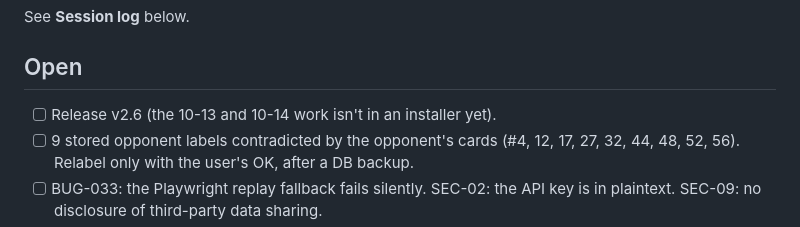
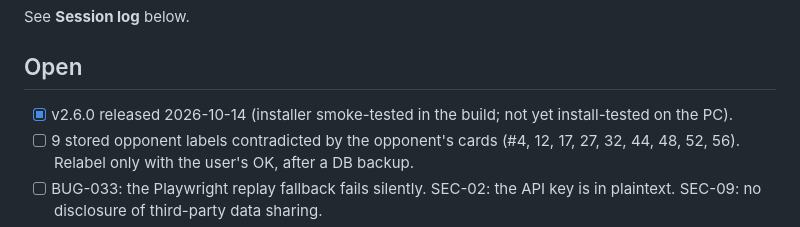
Before and after one commit to lavahawk/Pokemon-TCG-Live-Monitor, a Markdown page: DevVault/00 Start Here.md, the part around the change. GitHub-like rendering.

Commit message:
Vault: v2.6.0 released

```diff
--- a/DevVault/00 Start Here.md
+++ b/DevVault/00 Start Here.md
@@ -27,7 +27,7 @@ Repo `lavahawk/Pokemon-TCG-Live-Monitor`, branch `main`. Commits have **no Claud
 See **Session log** below.
 
 ## Open
-- [ ] Release v2.6 (the 10-13 and 10-14 work isn't in an installer yet).
+- [x] v2.6.0 released 2026-10-14 (installer smoke-tested in the build; not yet install-tested on the PC).
 - [ ] 9 stored opponent labels contradicted by the opponent's cards (#4, 12, 17, 27, 32, 44, 48, 52, 56). Relabel only with the user's OK, after a DB backup.
 - [ ] BUG-033: the Playwright replay fallback fails silently. SEC-02: the API key is in plaintext. SEC-09: no disclosure of third-party data sharing.
 - [ ] Ideas: rank chart per deck; tune `CLOSE_CALL` / `CLOSE_CONTENDER` once there are more confirmed labels; auto-capture a decklist when all 60 cards have been seen.
```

*Task directions*
Extract every line above that contains the word "Start".

*Response to the task*
Before and after one commit to lavahawk/Pokemon-TCG-Live-Monitor, a Markdown page: DevVault/00 Start Here.md, the part around the change. GitHub-like rendering.
--- a/DevVault/00 Start Here.md
+++ b/DevVault/00 Start Here.md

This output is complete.